A DAD-of-two who owes his life to a heart transplant is preparing for a starring role in this weekend’s British Transplant Games.

Rob Hodgkiss underwent a heart transplant in 1996 after suddenly developing viral cardiomyopathy, a virus which was destroying his heart muscles.

Since his transplant, super-fit Rob has gone on to win a huge haul of medals after regularly competing at European competitions for heart and lung transplant patients.

This will be his first appearance at The British Transplant Games and he is hoping to go for gold in volleyball, swimming (50 metre backstroke) and field events including shot-putt and discuss.

Mr Hodgkiss, who lives in Bromley Cross with his wife Julie and children Bethany, aged 18 and Adam aged 16, now works as a physiotherapist at Bolton Hospice.

At the games he will be representing the Newcastle Freeman Hospital team, which is where he had his life-saving operation.

Talking about the transplant, he said: “I first fell ill while on holiday and eight weeks later I had a new heart. I had basically had a mini-stroke and was put right to the top of the waiting list because of how ill I was.

“I knew I wanted to get back into sport again — I was actually on an exercise bike three days after the operation.”

“Transplant sport events like this weekend are a massive thing for me — I did lots of sport before I was ill and this gives me a chance to keep doing it.”

One of the principle aims of the British Transplant Games is to encourage people to sign the NHS organ donation register.

Mr Hodgkiss said: “It is now been 18 years since my transplant and I think about my donor all the time, it is hard to put into words what it means to me — I would never have known my daughter and my son would not be here.

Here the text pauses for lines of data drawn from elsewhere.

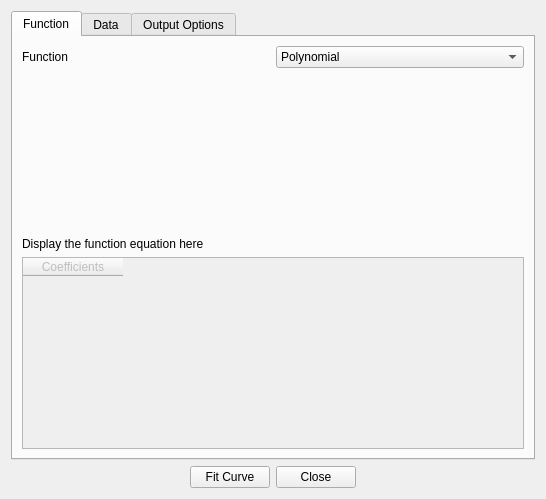
This is src/ui/Ui_CurveFitting.ui in bbreslauer/PySciPlot as Qt 5 draws it before an edit. The edited form follows.
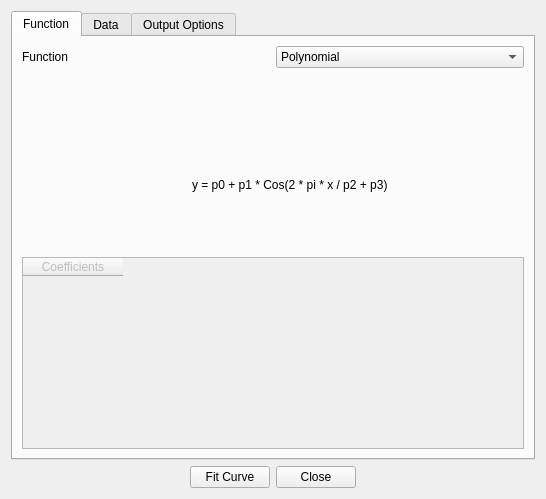
This is the edited form. The open tabs and pages were chosen to show the change. Custom widgets are drawn as their Qt base class.

Commit message: Added sine/cosine fitting. Created a generic least squares fitting function, that just requires you to pass in a lambda function specifying what to fit to (#42). This does not fully function, however, as it is really necessary to get initial parameter guesses working. The current fit uses some parameters that work for the data I am testing with, but they will not work in general. Until then, sine fitting is basically broken (#45).

```diff
--- a/src/ui/Ui_CurveFitting.ui
+++ b/src/ui/Ui_CurveFitting.ui
@@ -71,7 +71,21 @@
            </item>
           </layout>
          </widget>
-         <widget class="QWidget" name="page_2"/>
+         <widget class="QWidget" name="page_2">
+          <widget class="QLabel" name="label_9">
+           <property name="geometry">
+            <rect>
+             <x>170</x>
+             <y>90</y>
+             <width>221</width>
+             <height>41</height>
+            </rect>
+           </property>
+           <property name="text">
+            <string>y = p0 + p1 * Cos(2 * pi * x / p2 + p3)</string>
+           </property>
+          </widget>
+         </widget>
         </widget>
        </item>
        <item row="3" column="0" colspan="2">
@@ -86,13 +100,6 @@
          </column>
         </widget>
        </item>
-       <item row="2" column="0" colspan="2">
-        <widget class="QLabel" name="label_14">
-         <property name="text">
-          <string>Display the function equation here</string>
-         </property>
-        </widget>
-       </item>
       </layout>
      </widget>
      <widget class="QWidget" name="tabData">
```
Left out of the diff: 11 changed lines with no effect on the pictures. The commit also changes 2 other files.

“Most people would be happy to receive an organ if they need it and if you are prepared to receive one you should be willing to donate — it is also vital that you let your family know your wishes.”